"Reason of Insanity" Men Get Voting Rights Back. Right Idea?

The Rhode Island Board of Elections has reinstated the voting rights of two men who had them taken away last year. The men were found two decades ago to be not guilty of murder by reason of insanity. However, they now live in a psychiatric center and neither man had ever been released from mental care custody.

Rhode Island law says both convicted felons and those “lawfully adjudicated to be non compos mentis” — or sane — aren't allowed to vote. Lawyers for the men appealed for their right to ballot on the grounds that the finding of insanity applied only to “a brief period of time” and that “since it covers a brief period of time, it didn’t seem to persuade the Board of Elections that the men should lose their right to vote.” Let's remember that the "brief period of time" was long enough to let them escape being charged with murder, though they killed four people between them.

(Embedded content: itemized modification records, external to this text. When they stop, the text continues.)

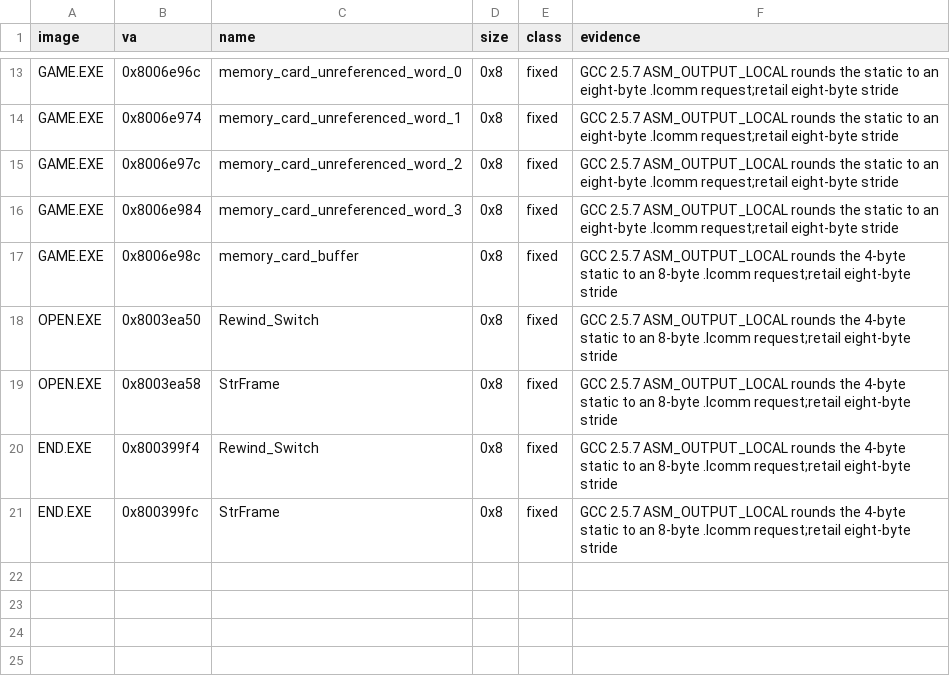
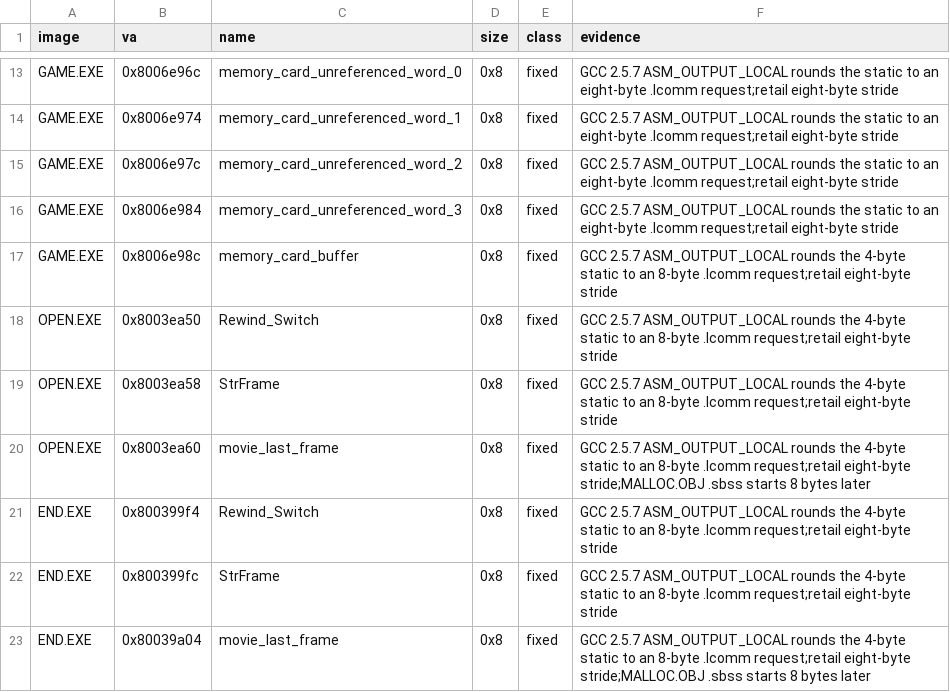
Before and after one commit to Voicedrew11/kings-field-2-decomp, a TSV file: config/retail/data_reservations.tsv, drawn as a sheet; only a part is shown, gaps mark what is left out.

```diff
--- a/config/retail/data_reservations.tsv
+++ b/config/retail/data_reservations.tsv
@@ -19,3 +19,5 @@ OPEN.EXE	0x8003ea50	Rewind_Switch	0x8	fixed	GCC 2.5.7 ASM_OUTPUT_LOCAL rounds th
 OPEN.EXE	0x8003ea58	StrFrame	0x8	fixed	GCC 2.5.7 ASM_OUTPUT_LOCAL rounds the 4-byte static to an 8-byte .lcomm request;retail eight-byte stride
+OPEN.EXE	0x8003ea60	movie_last_frame	0x8	fixed	GCC 2.5.7 ASM_OUTPUT_LOCAL rounds the 4-byte static to an 8-byte .lcomm request;retail eight-byte stride;MALLOC.OBJ .sbss starts 8 bytes later
 END.EXE	0x800399f4	Rewind_Switch	0x8	fixed	GCC 2.5.7 ASM_OUTPUT_LOCAL rounds the 4-byte static to an 8-byte .lcomm request;retail eight-byte stride
 END.EXE	0x800399fc	StrFrame	0x8	fixed	GCC 2.5.7 ASM_OUTPUT_LOCAL rounds the 4-byte static to an 8-byte .lcomm request;retail eight-byte stride
+END.EXE	0x80039a04	movie_last_frame	0x8	fixed	GCC 2.5.7 ASM_OUTPUT_LOCAL rounds the 4-byte static to an 8-byte .lcomm request;retail eight-byte stride;MALLOC.OBJ .sbss starts 8 bytes later
```
Also changed, not shown: 4 other files.
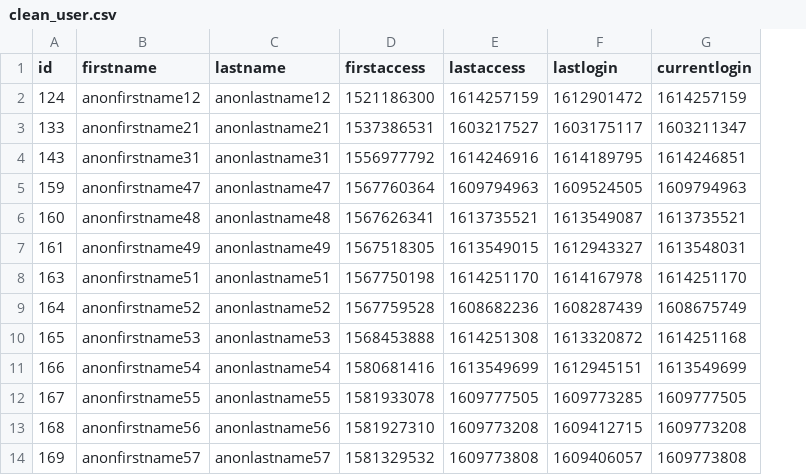
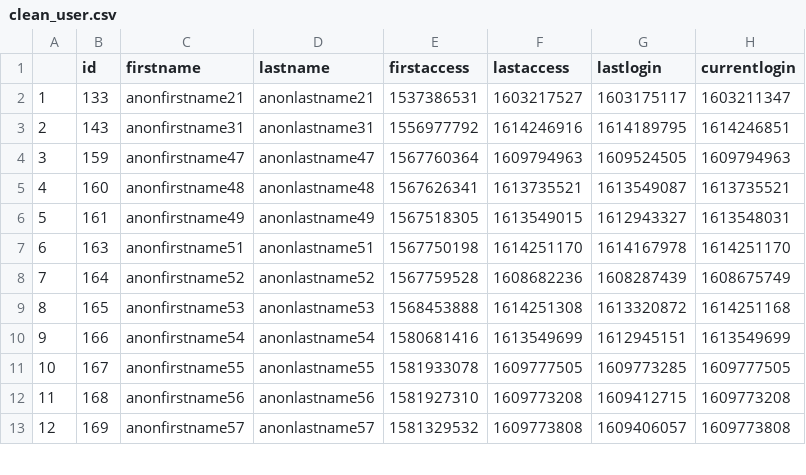
Before and after one commit to JanaFriese/FP2021, a CSV file: CourseData/clean_user.csv, drawn as a sheet; only a part is shown; removed rows and columns are numbered as before the commit, all else as after; the diff names each change by its address in the sheet, - before the commit and + after, or states it on an @@ line.

```diff
--- a/CourseData/clean_user.csv
+++ b/CourseData/clean_user.csv
+column A, rows 2-13: 1 | 2 | 3 | 4 | 5 | 6 | 7 | 8 | 9 | 10 | 11 | 12
-row 2: 124 | anonfirstname12 | anonlastname12 | 1521186300 | 1614257159 | 1612901472 | 1614257159
```
Also changed, not shown: CourseData/cleanrow_assign_grades_s3.csv, CourseData/cleanrow_assign_submission.csv.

The subject of felons getting to vote came up when we were all watching Recount — the Florida felon list played heavily into the plot. Is the right to vote something that should be taken away permanently? Do we need a more nuanced system where those convicted of federal felonies could re-earn voting rights? Or should we be even more selective as to who gets to pick our leaders? Was Rhode Island right to reinstate the rights of the mentally ill men?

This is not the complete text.